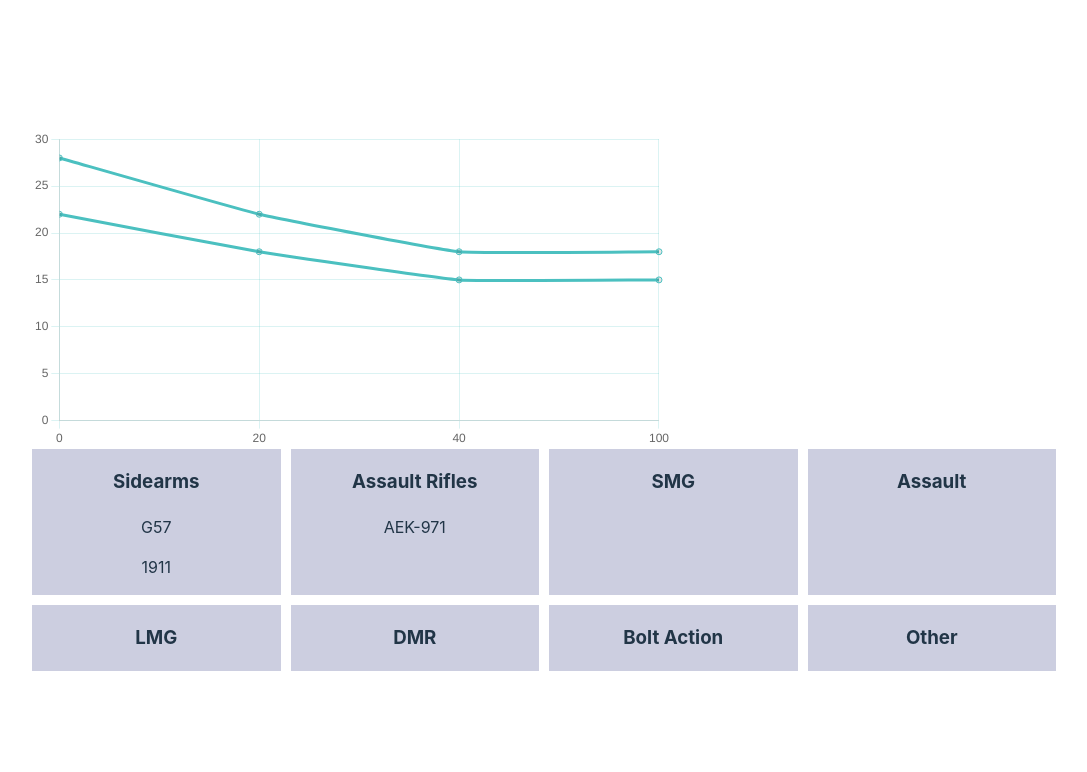
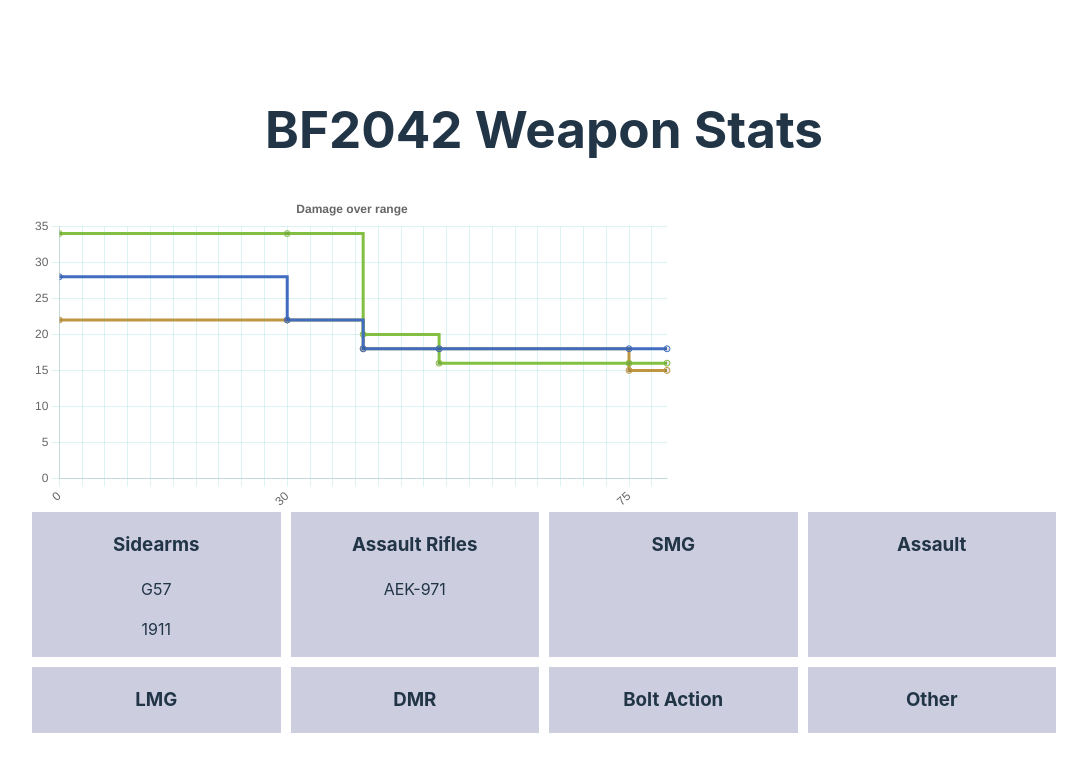
Before and after one commit to keipes/diceplz, a React (Vite) app: page / in a window 1280 px wide. Shown: the top 772 px of the page, without its empty margins (96-1183 px from the left). Built offline with nearby package versions, Linux system fonts and the light colour scheme.

Commit message:
Fix graph ranges, color lines.

```diff
--- a/src/App.tsx
+++ b/src/App.tsx
@@ -17,8 +17,8 @@ import {
   LinearScale,
   PointElement,
   LineElement,
-  // Title,
-  // Tooltip,
+  Title,
+  Tooltip,
   // Legend,
 } from 'chart.js';
 // import { Line } from 'react-chartjs-2';
@@ -29,102 +29,168 @@ ChartJS.register(
   LinearScale,
   PointElement,
   LineElement,
-  // Title,
-  // Tooltip,
+  Title,
+  Tooltip,
   // Legend
 );
+console.log('load')
 
+const cyrb53 = function(str, seed = 0) {
+  let h1 = 0xdeadbeef ^ seed, h2 = 0x41c6ce57 ^ seed;
+  for(let i = 0, ch; i < str.length; i++) {
+    ch = str.charCodeAt(i);
+    h1 = Math.imul(h1 ^ ch, 2654435761);
+    h2 = Math.imul(h2 ^ ch, 1597334677);
+  }
+  h1  = Math.imul(h1 ^ (h1 >>> 16), 2246822507);
+  h1 ^= Math.imul(h2 ^ (h2 >>> 13), 3266489909);
+  h2  = Math.imul(h2 ^ (h2 >>> 16), 2246822507);
+  h2 ^= Math.imul(h1 ^ (h1 >>> 13), 3266489909);
+  return 4294967296 * (2097151 & h2) + (h1 >>> 0);
+};
 
-
-
-
-// const weaponsMap = {};
-// for (const category of Object.keys(weaponData)) {
-//   // console.log(key);
-//   // console.log(category);
-//   let weapons = weaponData[category];
-//   for (let i = 0; i < weapons.length; i++) {
-//     let weapon = weapons[i];
-//     // console.log(weapon.name);
-//     // store a flattened version of the weapon data so we can retrieve weapon data with only a name,
-//     // rather than a name and a category
-//     weaponsMap[weapon.name] = weapon;
-//   }
-// }
-
+const stringHue = function(str) {
+  return cyrb53(str) / Math.pow(2, 53) * 255
+}
 
 function App() {
-
   const [selectedWeapon, setSelectedWeapon] = useState('G57'); // Declare a state variable...
-
-
   const [selectedWeapons, setSelectedWeapons] = useState({'G57': true, 'AEK-971': true});
-
   const datasets = [];
-  const labels = [];
-
-  // const weaponNames = [];
+  const selectedWeaponsData = [];
   for (const category of Object.keys(weaponData)) {
-    // weaponNames.push(category);
     let weapons = weaponData[category];
     for (let i = 0; i < weapons.length; i++) {
       let weapon = weapons[i];
+      selectedWeaponsData.push(weapon);
+    }
+  }
 
-      if (selectedWeapons[weapon.name]) {
-        console.log("selected " + weapon.name);
+  const requiredRanges = {};
+  let highestRangeSeen = 0;
+  for (let i = 0; i < selectedWeaponsData.length; i++) {
+    const weapon = selectedWeaponsData[i];
+    for (let index = 0; index < weapon.damage.length; index = index + 2) {
+      // range = weapon.damage[index + 1];
+      const range = weapon.damage[index + 1];
+      requiredRanges[range] = true;
+      if (range > highestRangeSeen) {
+        highestRangeSeen = range;
+      }
+      // console.log('require ' + weapon.damage[index + 1])
+    }
+  }
+
+  let remainder = highestRangeSeen % 10;
+  highestRangeSeen += (10 - remainder);
+
+  for (let i = 0; i < selectedWeaponsData.length; i++) {
+    const weapon = selectedWeaponsData[i];
+    // console.log("selected " + weapon.name);
     const data = [];
+    let lastDamage = 0;
+    let lastRange = 0;
     let range = 0;
     let damage = 0;
     for (let index = 0; index < weapon.damage.length; index = index + 2) {
       range = weapon.damage[index + 1]
-          damage = weapon.damage[index]
-          data.push(damage)
-          labels.push(range)
+      damage = weapon.damage[index];
+      for (let i = lastRange + 1; i < range; i++) {
+        if (requiredRanges[i]) {
+          data.push(lastDamage);
+        } else {
+          data.push(null);
+        }
+      }
+      lastDamage = damage;
+      lastRange = range;
+      data.push(damage);
     }
     if (damage > 0) {
-          data.push(damage)
-          labels.push(100)
+      for (let i = range + 1; i < highestRangeSeen; i++) {
+        if (requiredRanges[i]) {
+          data.push(damage);
+        } else {
+          data.push(null);
         }
-
+        // data.push(null);
+      }
+      if (range != highestRangeSeen) {
+        data.push(damage);
+      }
+    }
     datasets.push({
-          label: 'Gun',
+      label: weapon.name,
       data: data,
       fill: false,
-          borderColor: 'rgb(75, 192, 192)',
+      // borderColor: 'rgb(75, 192, 192)',
+      borderColor: 'hsl(' + stringHue(weapon.name) + ', 50%, 50%)',
       tension: 0.1
     })
   }
-      // console.log(weapon.name);
-      // store a flattened version of the weapon data so we can retrieve weapon data with only a name,
-      // rather than a name and a category
-      // weaponsMap[weapon.name] = weapon;
+
+  const labels = [];
+  for (let i = 0; i <= highestRangeSeen; i++) {
+    if (requiredRanges[i] || i == highestRangeSeen) {
+      labels.push(i);
+    } else {
+      labels.push('');
     }
   }
-  console.log(datasets.length);
-
-  // const weapon = weaponData["Sidearms"][0];
-  // const labels = [];
-  // const data = [];
-  // let range = 0;
-  // let damage = 0;
-  // for (let index = 0; index < weapon.damage.length; index = index + 2) {
-  //   range = weapon.damage[index + 1]
-  //   damage = weapon.damage[index]
-  //   data.push(damage)
-  //   labels.push(range)
-  // }
-  // if (damage > 0) {
-  //   data.push(damage)
-  //   labels.push(100)
-  // }
   const chartData = {
-    // labels: labels,
-    labels: [0, 20, 40, 100],
+    labels: labels,
     datasets: datasets
   }
 
 
   const options = {
+    // responsive: true,
+    // interaction: {
+    //   intersect: false,
+    //   axis: 'x'
+    // },
+    spanGaps: true,
+    interaction: {
+      intersect: false,
+      mode: 'index',
+    },
+    plugins: {
+      title: {
+        display: true,
+        text: () => 'Damage over range',
+      },
+      tooltip: {
+        // enabled: false,
+        callbacks: {
+          // title: (context) => {
+          //   if (context.parsed.x != null) {
+          //     return context.parsed.x
+          //   }
+          //   return 'u'
+          // },
+          labelColor: (ctx) => {
+            console.log(ctx.dataset.label);
+            return {
+              backgroundColor: 'hsl(' + stringHue(ctx.dataset.label) + ', 50%, 50%)',
+            }
+          },
+          label: function(ctx) {
+            let label = ctx.dataset.label || '';
+            if (label) {
+                label += ': ';
+            }
+            if (ctx.parsed.y !== null) {
+                label += ctx.parsed.y
+            }
+            return label;
+        }
+        }
+      }
+    },
+    // plugins: {
+
+    // },
+    stepped: true,
     scales: {
       y: {
         grid: {
@@ -143,6 +209,7 @@ function App() {
   return (
     <>
       <div>
+        <h1>BF2042 Weapon Stats</h1>
         <div className="chart-container">
           <Line data={chartData} options={options}/>
         </div>
```
Lines whose indentation alone changed are shown as unchanged.
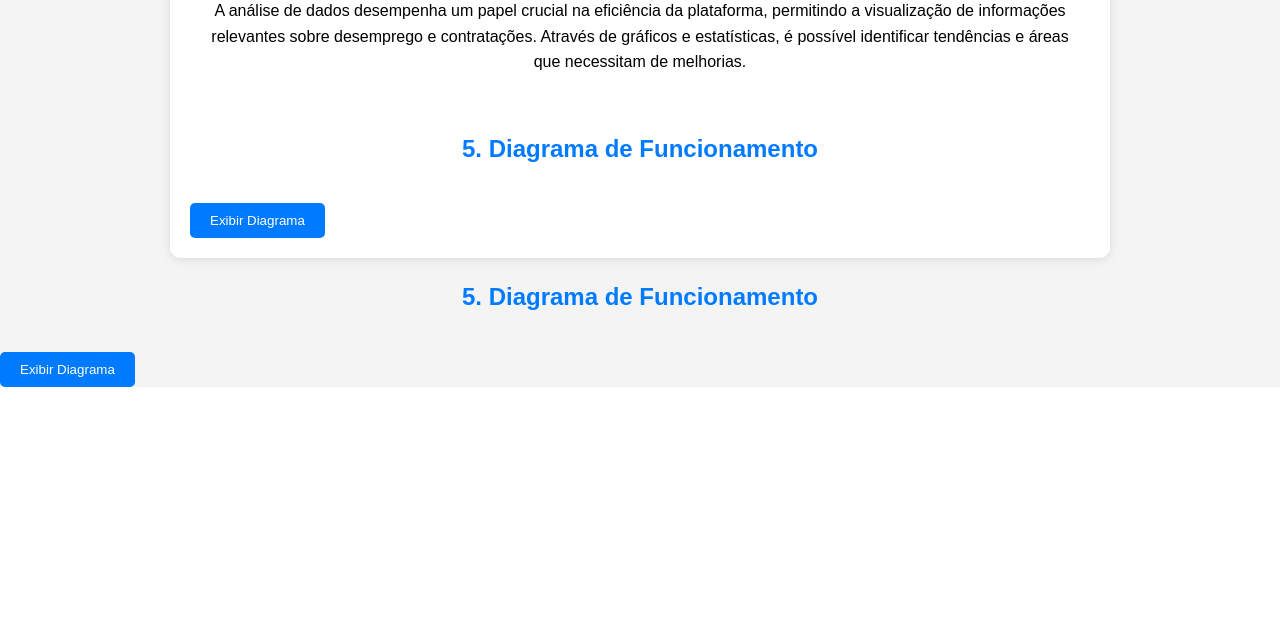
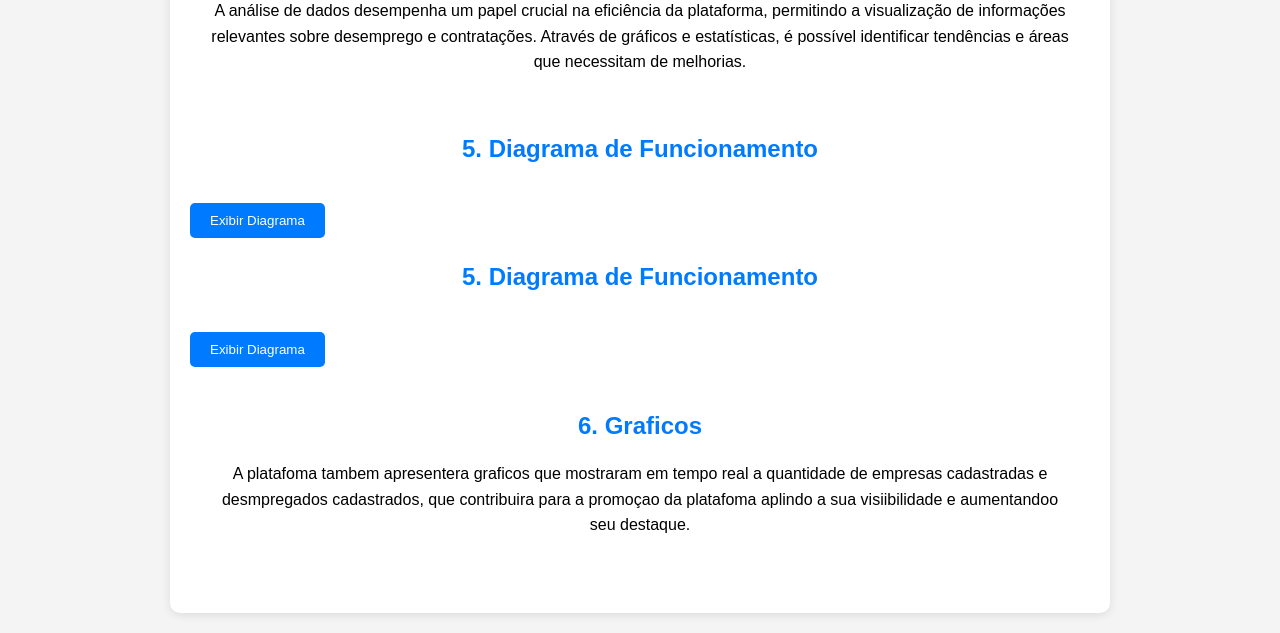
Before and after one commit to Eudneygabriel/python, a Flask app: page /pagina9 in a window 1280 px wide. Shown: the part 1065-1698 px from the top of the page. Before the commit the page ends 1452 px from the top, so only its background shows below. Run offline with Flask 3, Linux system fonts and the light colour scheme.

Commit message:
alteraçao no templantes

```diff
--- a/templates/PGD.html
+++ b/templates/PGD.html
@@ -66,9 +66,6 @@
 
       </section>
 
-
-
-
     <section id="diagrama" class="topicos">
   <h2>5. Diagrama de Funcionamento</h2>
   <button id="btn-diagrama" class="btn">Exibir Diagrama</button>
@@ -82,7 +79,7 @@
 
       </section>
 
-    </main>
+
     <section id="diagrama" class="topicos">
       <h2>5. Diagrama de Funcionamento</h2>
       <button id="btn-diagrama" class="btn">Exibir Diagrama</button>
@@ -94,5 +91,14 @@
       });
     </script>
 
+    <section id="persistencia-dados" class="topicos">
+      <h2>6. Graficos</h2>
+      <p>A platafoma tambem apresentera graficos que
+        mostraram em tempo real a quantidade de empresas cadastradas
+        e desmpregados cadastrados, que contribuira para a promoçao da
+        platafoma aplindo a sua visiibilidade e aumentandoo seu destaque.   </p>
+    </section>
+  </main>
+
   </body>
 </html>
```
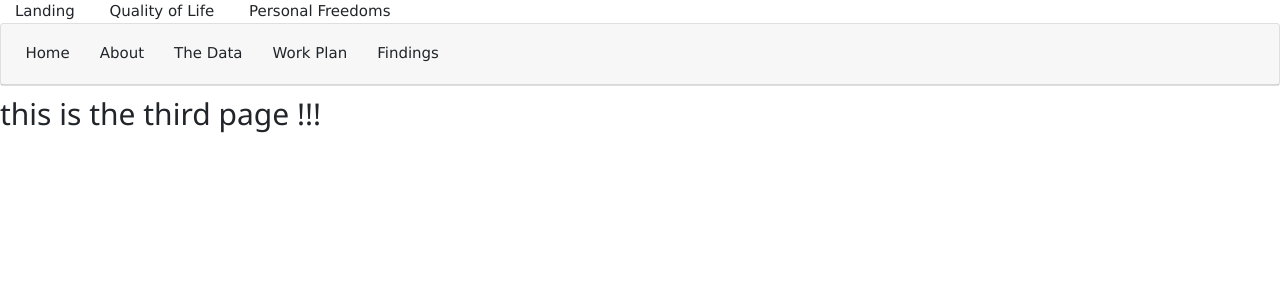
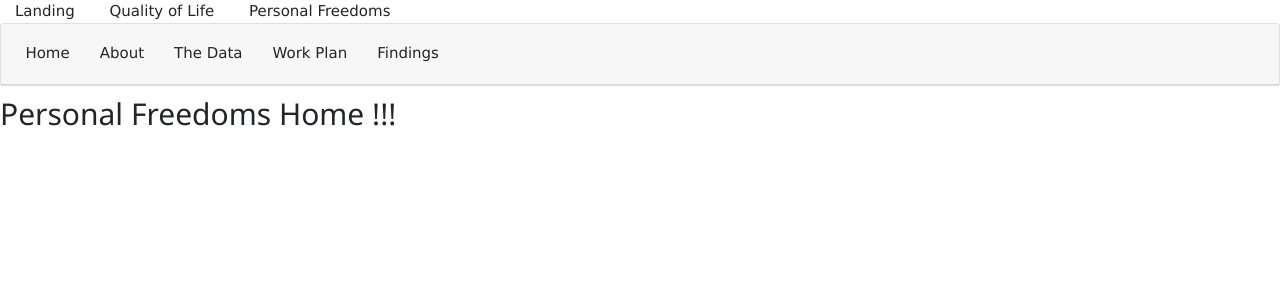
Before and after one commit to LHarrison36/DH125-Final-Project, a Jekyll site: the page built from page3.md, in a window 1280 px wide. Shown: the top 300 px of the page. Built offline with Jekyll 4.4.1, drawn with Linux system fonts in a browser that asks for light colours.

Commit message:
Update page3.md

```diff
--- a/page3.md
+++ b/page3.md
@@ -4,4 +4,4 @@ layout: template
 filename: page3
 ---
 
-## this is the third page !!!
+## Personal Freedoms Home !!!
```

====

### INSTRUCTIONS TO FOLLOW
Gather up the lines containing the word "weaponData" from these records and copy them.

### EXPECTED ANSWER
-// for (const category of Object.keys(weaponData)) {
-//   let weapons = weaponData[category];
   for (const category of Object.keys(weaponData)) {
     let weapons = weaponData[category];
-  // const weapon = weaponData["Sidearms"][0];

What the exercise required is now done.